Here Perez presents an imaginative program of Manuel de Falla pieces juxtaposed with Debussy’s “Spanish” works. Debussy’s well-known affinity for Spanish colors and idioms is thrown into sharp relief when set against Falla’s “real” Spanish works.

Alicia de Larrocha, Richter, and other pianists offer stiff competition in individual pieces, but this combination of works makes a unique point. Falla claimed that Debussy captured the essence of Spain better than most Spanish composers, and Perez makes us see why. In her reading, ‘La puerta del vino’ is played with a minimum of pedal and maximum poetic nuance; the ending is pure magic. ‘La soirée dans Grenade’ also strikes an ideal balance between crisp, guitar-like articulation and dreamlike atmosphere. ‘Lindaraja’ (a piece you don’t hear every day) is full of wit and surprise. Perez presents a French vision of Spain that evokes a lost world full of nostalgia brought into the modern world.

The Falla pieces are more straightforward, and Perez plays the hell out of them, unleashing all the emotional fervor I remember from her Chopin coupled with a sure sense of Spanish colors and rhythms. The opening dance from 3-Cornered Hat alternates steely percussion effects with dreamy lyricism; the finale has an explosive crunch. Perez’s tone is often orchestral: listen to the bells and harps in El Amor Brujo. The opening piece is a good illustration of Perez’s rich, supple tone.

Steinway & Sons offers stunningly realistic sound. This is a seductive release, not to be missed.

-- American Record Guide

Vanessa Perez’s previous solo releases—both devoted to Chopin (VAI; Telarc, 8/12)—revealed a pianist with an excellent technique, a passionate, impulsive temperament and a sometimes cavalier approach to the text. By contrast, the musical portraits of Spain comprising her first outing for the Steinway & Sons label showcase a more centred, straightforward artist. The three dances from Falla’s El sombrero de tres picos are cases in point, while the suite from El Amor brujo also contains memorable features. Notice, for example, the stylish understatement with which Perez shapes the right-hand melody against the left hand’s billowy chords in ‘Canción del fuego fatuo’, along with the crisp repeated notes of ‘Danza del terror’.

However, her quest for clarity and cleanliness in the ‘Danza ritual del fuego’ yields stiff results, especially when you consider Arthur Rubinstein’s far more incisive, swaggering rendition (RCA). The same holds true for Falla’s Fantasía bética, where some of Perez’s erstwhile impulsiveness might have infused the reading with more energy and dynamism. Even the lyrical, introspective central Intermezzo sounds as if it’s parked in neutral when measured alongside Miguel Baselga’s stronger rhythmic definition (BIS).

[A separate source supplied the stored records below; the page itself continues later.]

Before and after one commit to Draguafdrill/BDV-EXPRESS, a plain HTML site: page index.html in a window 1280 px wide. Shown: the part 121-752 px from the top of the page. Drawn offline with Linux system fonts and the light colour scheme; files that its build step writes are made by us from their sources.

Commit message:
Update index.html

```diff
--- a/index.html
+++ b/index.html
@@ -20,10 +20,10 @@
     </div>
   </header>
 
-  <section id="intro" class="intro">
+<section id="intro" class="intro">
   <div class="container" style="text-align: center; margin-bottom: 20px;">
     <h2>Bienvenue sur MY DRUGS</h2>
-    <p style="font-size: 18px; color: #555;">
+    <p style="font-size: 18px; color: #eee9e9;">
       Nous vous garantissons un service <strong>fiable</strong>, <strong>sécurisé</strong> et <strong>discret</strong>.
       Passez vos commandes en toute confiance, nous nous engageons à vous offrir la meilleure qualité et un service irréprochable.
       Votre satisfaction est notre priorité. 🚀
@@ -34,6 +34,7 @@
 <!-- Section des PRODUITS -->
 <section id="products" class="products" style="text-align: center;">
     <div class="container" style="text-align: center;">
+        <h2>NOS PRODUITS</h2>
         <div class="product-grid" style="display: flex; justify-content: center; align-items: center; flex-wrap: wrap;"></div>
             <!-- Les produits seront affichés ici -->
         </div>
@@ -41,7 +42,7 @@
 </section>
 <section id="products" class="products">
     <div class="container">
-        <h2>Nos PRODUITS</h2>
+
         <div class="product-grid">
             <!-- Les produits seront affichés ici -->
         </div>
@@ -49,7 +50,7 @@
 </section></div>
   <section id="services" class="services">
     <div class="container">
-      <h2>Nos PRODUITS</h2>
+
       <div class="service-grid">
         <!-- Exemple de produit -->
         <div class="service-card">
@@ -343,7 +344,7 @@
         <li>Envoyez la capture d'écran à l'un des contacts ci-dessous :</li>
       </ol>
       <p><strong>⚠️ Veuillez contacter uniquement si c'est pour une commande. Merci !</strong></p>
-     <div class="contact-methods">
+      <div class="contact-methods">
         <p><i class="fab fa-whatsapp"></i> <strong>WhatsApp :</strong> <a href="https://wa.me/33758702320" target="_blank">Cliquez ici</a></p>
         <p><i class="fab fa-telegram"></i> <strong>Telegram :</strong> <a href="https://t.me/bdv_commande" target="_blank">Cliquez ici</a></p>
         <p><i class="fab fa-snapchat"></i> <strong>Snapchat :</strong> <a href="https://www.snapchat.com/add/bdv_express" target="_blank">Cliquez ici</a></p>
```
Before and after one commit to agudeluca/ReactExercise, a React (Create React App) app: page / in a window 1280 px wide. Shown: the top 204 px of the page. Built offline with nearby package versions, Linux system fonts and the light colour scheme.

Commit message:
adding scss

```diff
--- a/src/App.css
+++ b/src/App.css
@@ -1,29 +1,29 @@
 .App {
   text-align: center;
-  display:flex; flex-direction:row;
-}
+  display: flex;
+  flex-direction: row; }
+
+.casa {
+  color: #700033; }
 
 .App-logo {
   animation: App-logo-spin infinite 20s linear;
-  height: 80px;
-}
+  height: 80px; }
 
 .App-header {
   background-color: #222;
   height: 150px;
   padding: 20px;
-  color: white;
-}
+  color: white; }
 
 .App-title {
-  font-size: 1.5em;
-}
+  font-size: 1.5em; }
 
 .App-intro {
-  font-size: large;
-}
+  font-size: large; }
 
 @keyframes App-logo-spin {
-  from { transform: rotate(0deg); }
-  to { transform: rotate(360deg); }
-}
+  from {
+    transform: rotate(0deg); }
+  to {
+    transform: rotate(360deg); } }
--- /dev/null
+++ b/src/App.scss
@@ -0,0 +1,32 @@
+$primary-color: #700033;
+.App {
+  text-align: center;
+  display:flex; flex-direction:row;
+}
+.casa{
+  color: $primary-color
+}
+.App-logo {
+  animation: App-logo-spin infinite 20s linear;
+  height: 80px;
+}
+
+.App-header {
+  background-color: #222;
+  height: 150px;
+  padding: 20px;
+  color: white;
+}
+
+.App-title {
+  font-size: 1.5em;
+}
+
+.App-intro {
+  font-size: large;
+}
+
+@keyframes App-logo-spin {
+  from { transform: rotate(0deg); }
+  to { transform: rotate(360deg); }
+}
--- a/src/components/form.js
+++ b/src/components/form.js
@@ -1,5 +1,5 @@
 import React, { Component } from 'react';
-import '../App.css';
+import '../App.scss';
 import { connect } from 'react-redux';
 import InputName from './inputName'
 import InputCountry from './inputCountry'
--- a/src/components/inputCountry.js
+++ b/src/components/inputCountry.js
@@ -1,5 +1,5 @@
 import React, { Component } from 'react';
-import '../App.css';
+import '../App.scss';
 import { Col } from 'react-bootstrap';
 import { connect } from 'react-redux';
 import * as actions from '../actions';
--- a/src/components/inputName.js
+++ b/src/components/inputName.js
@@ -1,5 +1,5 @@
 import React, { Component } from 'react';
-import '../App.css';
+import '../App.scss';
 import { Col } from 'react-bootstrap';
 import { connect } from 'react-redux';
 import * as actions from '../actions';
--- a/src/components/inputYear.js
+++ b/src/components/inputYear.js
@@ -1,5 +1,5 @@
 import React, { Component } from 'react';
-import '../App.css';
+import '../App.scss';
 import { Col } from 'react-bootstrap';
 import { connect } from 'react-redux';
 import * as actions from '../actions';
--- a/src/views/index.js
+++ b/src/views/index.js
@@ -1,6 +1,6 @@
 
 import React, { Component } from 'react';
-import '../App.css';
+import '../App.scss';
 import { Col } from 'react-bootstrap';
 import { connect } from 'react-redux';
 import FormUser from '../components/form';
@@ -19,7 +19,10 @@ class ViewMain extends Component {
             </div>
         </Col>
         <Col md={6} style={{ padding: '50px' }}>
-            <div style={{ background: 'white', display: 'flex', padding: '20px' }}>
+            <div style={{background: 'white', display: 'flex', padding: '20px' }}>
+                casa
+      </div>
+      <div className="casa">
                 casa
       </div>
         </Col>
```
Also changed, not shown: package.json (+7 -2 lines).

Rhythm proves Perez’s weak point in Debussy’s two Spanish-tinged selections. While her little expressive nudges in ‘La puerta del vino’ convey attractive tonal allure, Jean-Efflam Bavouzet finds comparable nuance and colour without fussing over the basic habanera pulse (Chandos, 7/07). Likewise, Perez’s amorphous trajectory in ‘La soirée dans Grenade’ pales next to Bavouzet’s shapelier, more meticulously voiced interpretation (1/08). However, Debussy’s Lindaraja and Falla’s Spanish Dance No 2 receive vibrant and characterful performances, buoyed, I suspect, by the presence of second pianist Stephen Buck. The recorded sound is full-bodied and well defined but a little too close-up and dry for music that calls out for a more resonant ambience.


The Venezuelan pianist Vanessa Perez could hardly have given us a more vivacious view of Spain: castanets click, guitars strum and bodies whirl in the true spirit of Andalusian flamenco. Her interaction between Debussy (with his lifelong fascination with a once exotic neighbour) and Falla (his music as ‘Abrupt as when there’s slid/Its stiff gold blazing pall/From some black coffin-lid’) is subtle and telling. Whether in the swaying seduction of Pantomima or in the bitter and acerbic utterance of Fantasia betica, Perez has no need of the American pianist Anthony di Bonaventura’s advice concerning the lack of rhythmic focus in a student’s playing (‘imagine your body without a skeleton, it would just be a great lump’). She is joined by pianist Stephen Beck in two items, making this a scintillating and enterprising disc, finely recorded.

-- International Piano Read less